Nellie McKay's first album of new material in three years returns her to the stylistically scattershot, lyrically ingenious nature of Obligatory Villagers. As she admits herself ("I have no idea how this album happened"), McKay is working on instinct, which helps preserve not only her many idiosyncrasies but also the charming and witty nature of her songwriting. She did gain guidance from two elder sources, one being her mother Robin Pappas (a co-producer) and the other David Byrne, who recruited McKay to appear on his Imelda Marcos concept album Here Lies Love and then returned the favor by making compilations and recommending people for Home Sweet Mobile Home. Byrne's help is intriguing, since the album has all the sounds of the post-millennial global village: reggae rhythms and vocal inflections for several tracks (including "Caribbean Time"), a New Yorker's version of Latin-ized tradition for "¡Bodega!," and, as before, plenty of the good-time, slightly New Orleans-influenced jazz she's floated in the past. The album also has slightly more guitar than any since her debut.

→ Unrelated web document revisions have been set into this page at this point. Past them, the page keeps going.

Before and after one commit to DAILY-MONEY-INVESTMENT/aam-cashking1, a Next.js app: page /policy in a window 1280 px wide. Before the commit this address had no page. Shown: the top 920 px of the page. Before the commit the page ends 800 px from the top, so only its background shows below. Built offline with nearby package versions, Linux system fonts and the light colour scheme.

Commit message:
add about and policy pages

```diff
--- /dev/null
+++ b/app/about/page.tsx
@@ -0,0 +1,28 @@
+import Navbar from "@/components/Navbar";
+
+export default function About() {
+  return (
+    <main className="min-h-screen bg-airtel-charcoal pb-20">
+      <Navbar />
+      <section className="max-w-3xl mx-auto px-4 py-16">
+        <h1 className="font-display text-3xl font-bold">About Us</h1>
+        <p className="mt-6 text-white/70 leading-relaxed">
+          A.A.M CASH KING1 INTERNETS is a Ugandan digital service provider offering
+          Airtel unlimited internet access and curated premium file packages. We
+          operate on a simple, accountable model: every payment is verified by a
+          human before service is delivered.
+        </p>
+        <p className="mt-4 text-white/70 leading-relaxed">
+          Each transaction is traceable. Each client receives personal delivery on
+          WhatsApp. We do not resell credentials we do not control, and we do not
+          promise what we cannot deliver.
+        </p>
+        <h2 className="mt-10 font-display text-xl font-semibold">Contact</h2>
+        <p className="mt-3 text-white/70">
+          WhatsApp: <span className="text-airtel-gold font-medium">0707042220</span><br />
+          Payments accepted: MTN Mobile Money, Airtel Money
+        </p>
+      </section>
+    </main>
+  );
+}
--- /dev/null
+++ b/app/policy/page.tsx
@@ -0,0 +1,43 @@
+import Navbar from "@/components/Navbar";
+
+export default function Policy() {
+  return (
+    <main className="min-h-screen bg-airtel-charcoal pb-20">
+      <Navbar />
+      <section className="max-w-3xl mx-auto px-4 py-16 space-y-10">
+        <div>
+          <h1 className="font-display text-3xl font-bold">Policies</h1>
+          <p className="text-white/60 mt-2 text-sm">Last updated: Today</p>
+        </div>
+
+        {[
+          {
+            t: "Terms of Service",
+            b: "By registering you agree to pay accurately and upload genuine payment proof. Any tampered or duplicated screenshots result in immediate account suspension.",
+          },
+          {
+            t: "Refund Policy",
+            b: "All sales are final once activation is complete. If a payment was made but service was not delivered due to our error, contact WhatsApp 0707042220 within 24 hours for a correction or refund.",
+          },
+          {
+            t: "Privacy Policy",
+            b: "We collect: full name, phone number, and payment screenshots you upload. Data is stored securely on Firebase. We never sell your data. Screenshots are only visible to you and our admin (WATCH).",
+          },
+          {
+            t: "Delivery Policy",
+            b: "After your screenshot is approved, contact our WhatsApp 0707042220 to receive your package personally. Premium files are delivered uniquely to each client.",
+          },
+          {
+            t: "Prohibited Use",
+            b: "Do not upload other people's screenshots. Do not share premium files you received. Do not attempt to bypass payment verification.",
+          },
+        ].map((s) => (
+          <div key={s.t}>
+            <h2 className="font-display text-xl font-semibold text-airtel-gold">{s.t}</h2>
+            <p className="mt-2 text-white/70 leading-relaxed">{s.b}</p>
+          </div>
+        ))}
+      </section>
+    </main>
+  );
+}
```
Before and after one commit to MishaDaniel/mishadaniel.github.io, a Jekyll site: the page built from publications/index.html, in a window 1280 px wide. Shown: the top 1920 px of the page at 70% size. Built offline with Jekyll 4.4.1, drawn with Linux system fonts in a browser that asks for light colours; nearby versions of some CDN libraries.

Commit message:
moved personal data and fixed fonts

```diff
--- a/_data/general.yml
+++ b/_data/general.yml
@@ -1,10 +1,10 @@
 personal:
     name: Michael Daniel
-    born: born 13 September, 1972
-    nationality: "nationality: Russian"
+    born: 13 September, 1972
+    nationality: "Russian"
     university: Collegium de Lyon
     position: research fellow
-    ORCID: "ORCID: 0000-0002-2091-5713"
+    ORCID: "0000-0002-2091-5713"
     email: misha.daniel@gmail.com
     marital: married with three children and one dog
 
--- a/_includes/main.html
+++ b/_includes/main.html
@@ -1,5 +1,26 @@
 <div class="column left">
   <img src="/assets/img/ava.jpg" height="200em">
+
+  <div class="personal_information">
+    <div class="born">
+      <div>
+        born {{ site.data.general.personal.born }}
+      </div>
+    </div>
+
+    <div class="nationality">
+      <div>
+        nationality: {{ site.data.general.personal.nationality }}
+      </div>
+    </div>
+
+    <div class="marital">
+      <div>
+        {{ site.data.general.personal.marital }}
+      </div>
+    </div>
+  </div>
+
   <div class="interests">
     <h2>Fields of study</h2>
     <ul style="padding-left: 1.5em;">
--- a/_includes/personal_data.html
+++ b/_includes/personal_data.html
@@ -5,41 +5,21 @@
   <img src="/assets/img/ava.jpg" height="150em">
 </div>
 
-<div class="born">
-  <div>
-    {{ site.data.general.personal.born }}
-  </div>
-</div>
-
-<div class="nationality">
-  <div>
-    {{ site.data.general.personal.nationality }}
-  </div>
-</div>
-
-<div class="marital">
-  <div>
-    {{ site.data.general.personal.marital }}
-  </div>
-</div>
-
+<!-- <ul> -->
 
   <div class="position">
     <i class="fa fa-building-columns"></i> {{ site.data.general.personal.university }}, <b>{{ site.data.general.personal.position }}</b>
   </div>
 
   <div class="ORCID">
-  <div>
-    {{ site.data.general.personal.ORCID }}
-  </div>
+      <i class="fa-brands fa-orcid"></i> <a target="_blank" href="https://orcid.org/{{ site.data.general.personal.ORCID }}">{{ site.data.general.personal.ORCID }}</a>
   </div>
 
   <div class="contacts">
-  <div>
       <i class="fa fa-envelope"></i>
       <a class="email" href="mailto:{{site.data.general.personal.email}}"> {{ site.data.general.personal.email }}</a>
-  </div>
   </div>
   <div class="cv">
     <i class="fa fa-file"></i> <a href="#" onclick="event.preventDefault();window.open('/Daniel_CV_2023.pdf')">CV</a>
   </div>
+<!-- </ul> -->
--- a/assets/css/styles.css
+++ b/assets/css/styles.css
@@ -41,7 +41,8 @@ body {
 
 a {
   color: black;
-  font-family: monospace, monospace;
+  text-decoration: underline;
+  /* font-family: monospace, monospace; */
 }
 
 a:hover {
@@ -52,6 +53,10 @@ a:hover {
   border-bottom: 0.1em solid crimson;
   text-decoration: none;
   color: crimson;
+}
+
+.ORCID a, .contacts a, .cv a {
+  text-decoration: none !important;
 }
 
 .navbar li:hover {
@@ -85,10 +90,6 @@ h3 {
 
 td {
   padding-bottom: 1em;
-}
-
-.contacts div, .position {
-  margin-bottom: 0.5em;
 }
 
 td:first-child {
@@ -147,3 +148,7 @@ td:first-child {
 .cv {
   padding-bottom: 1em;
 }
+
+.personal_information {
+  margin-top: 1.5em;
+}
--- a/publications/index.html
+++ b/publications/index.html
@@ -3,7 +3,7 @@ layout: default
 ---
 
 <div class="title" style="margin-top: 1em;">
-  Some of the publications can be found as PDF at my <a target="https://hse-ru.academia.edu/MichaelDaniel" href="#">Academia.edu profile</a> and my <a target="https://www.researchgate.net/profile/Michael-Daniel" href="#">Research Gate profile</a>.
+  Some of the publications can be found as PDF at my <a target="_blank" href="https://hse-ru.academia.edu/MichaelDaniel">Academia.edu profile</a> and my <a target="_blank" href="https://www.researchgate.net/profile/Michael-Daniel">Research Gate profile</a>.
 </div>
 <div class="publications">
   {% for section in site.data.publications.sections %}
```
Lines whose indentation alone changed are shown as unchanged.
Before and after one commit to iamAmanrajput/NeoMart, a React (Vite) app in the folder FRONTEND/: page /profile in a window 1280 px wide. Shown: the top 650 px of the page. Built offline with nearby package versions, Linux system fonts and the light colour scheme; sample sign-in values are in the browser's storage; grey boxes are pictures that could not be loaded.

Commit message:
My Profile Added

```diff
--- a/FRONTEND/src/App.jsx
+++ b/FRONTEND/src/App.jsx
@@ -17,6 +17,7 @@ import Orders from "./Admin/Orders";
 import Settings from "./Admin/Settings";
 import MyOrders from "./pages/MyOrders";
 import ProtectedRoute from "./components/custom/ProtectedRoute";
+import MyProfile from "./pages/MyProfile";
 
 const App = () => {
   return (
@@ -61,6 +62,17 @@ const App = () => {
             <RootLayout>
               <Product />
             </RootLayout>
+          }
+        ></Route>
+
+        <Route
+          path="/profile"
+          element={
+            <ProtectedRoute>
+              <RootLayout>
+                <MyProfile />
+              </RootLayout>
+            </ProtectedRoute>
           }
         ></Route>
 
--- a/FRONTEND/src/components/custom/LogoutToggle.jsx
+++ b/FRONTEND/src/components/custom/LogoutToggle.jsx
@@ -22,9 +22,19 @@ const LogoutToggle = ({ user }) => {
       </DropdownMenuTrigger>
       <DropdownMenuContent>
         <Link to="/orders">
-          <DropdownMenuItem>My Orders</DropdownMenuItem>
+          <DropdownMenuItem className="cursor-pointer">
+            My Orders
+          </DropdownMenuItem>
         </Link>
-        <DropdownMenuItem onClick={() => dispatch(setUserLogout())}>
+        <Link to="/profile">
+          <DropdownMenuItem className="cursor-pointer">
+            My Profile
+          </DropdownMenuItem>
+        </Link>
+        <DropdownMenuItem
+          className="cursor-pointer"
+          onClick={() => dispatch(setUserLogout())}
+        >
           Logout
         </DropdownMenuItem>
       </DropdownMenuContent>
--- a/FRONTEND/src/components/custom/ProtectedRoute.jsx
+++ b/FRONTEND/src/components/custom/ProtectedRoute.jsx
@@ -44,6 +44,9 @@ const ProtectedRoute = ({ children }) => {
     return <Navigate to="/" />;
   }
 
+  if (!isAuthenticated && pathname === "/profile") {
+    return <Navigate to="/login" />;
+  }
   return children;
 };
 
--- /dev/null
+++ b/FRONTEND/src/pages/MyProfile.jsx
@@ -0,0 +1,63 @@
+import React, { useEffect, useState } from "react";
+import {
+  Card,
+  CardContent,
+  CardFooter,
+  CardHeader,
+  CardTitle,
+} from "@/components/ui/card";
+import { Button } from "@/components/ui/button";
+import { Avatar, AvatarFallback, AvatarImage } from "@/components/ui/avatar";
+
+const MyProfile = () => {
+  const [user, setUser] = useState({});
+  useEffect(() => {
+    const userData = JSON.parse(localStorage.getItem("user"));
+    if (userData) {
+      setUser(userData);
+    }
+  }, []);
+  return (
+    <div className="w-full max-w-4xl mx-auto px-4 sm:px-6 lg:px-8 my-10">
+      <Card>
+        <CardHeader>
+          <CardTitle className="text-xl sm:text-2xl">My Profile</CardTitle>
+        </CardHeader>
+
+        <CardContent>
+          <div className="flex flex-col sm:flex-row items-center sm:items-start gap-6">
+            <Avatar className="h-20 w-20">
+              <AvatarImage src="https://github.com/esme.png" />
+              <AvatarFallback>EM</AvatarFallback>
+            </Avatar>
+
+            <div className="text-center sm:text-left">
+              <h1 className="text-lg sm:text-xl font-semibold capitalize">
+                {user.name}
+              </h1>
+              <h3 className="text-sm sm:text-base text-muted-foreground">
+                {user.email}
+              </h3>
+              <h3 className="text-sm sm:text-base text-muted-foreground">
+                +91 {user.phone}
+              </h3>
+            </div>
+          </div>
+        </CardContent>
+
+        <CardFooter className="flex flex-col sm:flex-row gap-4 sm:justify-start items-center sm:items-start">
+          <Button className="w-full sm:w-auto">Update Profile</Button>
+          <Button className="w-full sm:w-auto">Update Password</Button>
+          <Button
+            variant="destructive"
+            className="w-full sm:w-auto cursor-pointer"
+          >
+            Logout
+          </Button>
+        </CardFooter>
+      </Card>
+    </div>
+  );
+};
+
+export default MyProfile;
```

Guitars were expected on her first record, since it was produced by Geoff Emerick, but here McKay and her group appear to be attempting an adult-alternative pop crossover of some type. Lyrically, she continues the incisive satire and parody heard on her earlier material. (The first line on Obligatory Villagers was "Feminists don't have a sense of humor," while Home Sweet Mobile Home begins with "The New York Times invents the news.") While her mood inevitably varies from track to track, McKay, more often than before, sounds as though circa-2000s malaise has infected her songwriting; the opener, "Bruise on the Sky," is especially dark (its chorus ends "What I hoped would be my rainbow, was just a bruise on the sky"). "Beneath the Underdog" and "No Equality" are equally dispirited, nearly fatalistic, despite the latter's airing as an organ-led soul jam.
Share this page
AllMusic Review by John Bush